··· Record set

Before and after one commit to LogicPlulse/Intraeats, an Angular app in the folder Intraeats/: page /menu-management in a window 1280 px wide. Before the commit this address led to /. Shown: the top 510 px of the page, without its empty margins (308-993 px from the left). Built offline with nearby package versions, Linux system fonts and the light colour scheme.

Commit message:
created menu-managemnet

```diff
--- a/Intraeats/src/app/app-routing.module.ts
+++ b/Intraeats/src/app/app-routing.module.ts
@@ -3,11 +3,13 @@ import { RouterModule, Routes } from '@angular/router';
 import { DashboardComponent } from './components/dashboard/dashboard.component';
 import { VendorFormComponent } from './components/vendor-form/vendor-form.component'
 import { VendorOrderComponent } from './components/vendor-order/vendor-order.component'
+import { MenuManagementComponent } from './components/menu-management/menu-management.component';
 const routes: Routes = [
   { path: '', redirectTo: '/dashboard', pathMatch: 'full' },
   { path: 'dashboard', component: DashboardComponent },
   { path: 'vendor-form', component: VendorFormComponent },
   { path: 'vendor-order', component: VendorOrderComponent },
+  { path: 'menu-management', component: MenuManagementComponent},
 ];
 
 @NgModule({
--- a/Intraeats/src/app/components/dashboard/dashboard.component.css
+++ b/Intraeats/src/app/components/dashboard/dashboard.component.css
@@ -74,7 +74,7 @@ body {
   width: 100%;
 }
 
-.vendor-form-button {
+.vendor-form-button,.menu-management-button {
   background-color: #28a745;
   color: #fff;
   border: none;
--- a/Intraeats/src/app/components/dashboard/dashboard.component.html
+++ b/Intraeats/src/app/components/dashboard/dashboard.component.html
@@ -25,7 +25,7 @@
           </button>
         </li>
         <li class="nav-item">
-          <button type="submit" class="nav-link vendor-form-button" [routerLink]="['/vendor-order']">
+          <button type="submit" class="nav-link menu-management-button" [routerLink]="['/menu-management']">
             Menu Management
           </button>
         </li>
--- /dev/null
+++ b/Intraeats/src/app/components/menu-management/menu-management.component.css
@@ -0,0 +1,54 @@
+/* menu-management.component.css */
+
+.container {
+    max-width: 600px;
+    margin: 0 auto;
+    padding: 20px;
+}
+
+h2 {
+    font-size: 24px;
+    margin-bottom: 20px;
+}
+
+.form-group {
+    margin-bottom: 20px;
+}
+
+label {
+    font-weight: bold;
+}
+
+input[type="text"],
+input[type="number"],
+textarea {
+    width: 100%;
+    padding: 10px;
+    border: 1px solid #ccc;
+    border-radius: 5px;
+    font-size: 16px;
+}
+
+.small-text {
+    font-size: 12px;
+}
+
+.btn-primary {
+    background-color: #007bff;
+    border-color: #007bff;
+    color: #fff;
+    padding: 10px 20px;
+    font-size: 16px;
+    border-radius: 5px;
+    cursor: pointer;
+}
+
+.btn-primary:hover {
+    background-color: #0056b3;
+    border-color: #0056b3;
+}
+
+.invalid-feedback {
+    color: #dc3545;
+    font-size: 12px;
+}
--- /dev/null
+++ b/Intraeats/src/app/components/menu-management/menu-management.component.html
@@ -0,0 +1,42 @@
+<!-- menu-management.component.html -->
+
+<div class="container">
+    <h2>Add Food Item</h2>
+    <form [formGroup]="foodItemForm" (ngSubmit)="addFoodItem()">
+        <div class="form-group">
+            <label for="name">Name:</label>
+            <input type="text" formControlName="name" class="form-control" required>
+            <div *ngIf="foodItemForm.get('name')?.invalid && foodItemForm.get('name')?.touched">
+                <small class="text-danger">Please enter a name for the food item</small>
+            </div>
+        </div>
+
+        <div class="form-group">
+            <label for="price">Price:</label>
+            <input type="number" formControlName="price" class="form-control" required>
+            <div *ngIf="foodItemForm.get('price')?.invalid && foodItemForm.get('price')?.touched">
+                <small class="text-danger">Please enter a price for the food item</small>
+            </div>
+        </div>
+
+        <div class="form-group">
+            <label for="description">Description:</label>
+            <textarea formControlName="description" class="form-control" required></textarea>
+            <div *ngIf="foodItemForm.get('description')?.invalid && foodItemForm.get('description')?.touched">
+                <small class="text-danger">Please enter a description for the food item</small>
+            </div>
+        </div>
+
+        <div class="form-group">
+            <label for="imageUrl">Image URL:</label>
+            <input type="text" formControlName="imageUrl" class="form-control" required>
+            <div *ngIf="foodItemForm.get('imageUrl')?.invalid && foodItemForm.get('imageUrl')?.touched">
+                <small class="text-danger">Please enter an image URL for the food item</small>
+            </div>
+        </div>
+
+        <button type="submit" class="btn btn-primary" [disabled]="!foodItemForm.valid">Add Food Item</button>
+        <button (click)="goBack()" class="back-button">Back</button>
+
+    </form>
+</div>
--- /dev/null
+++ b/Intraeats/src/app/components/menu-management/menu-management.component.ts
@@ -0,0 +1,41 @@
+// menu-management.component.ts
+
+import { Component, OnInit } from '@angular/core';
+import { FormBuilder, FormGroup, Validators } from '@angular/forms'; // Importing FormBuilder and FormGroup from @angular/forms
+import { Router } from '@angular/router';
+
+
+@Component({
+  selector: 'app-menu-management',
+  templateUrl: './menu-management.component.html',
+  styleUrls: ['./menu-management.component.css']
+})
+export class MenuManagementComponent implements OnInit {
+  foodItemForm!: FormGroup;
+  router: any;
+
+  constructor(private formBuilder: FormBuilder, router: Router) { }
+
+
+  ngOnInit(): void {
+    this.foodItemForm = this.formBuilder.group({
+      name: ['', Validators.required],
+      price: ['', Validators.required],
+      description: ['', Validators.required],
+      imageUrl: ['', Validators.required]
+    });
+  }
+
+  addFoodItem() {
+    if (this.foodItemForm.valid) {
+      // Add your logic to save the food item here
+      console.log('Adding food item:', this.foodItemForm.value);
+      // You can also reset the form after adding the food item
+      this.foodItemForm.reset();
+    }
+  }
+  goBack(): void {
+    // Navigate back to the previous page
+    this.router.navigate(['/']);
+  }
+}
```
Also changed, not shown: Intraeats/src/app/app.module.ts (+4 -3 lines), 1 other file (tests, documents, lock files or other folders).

······

* Exercise details *
Your answer should be the lines of the material above that include "import".

* Task solution *
@@ -3,11 +3,13 @@ import { RouterModule, Routes } from '@angular/router';
 import { DashboardComponent } from './components/dashboard/dashboard.component';
 import { VendorFormComponent } from './components/vendor-form/vendor-form.component'
 import { VendorOrderComponent } from './components/vendor-order/vendor-order.component'
+import { MenuManagementComponent } from './components/menu-management/menu-management.component';
+import { Component, OnInit } from '@angular/core';
+import { FormBuilder, FormGroup, Validators } from '@angular/forms'; // Importing FormBuilder and FormGroup from @angular/forms
+import { Router } from '@angular/router';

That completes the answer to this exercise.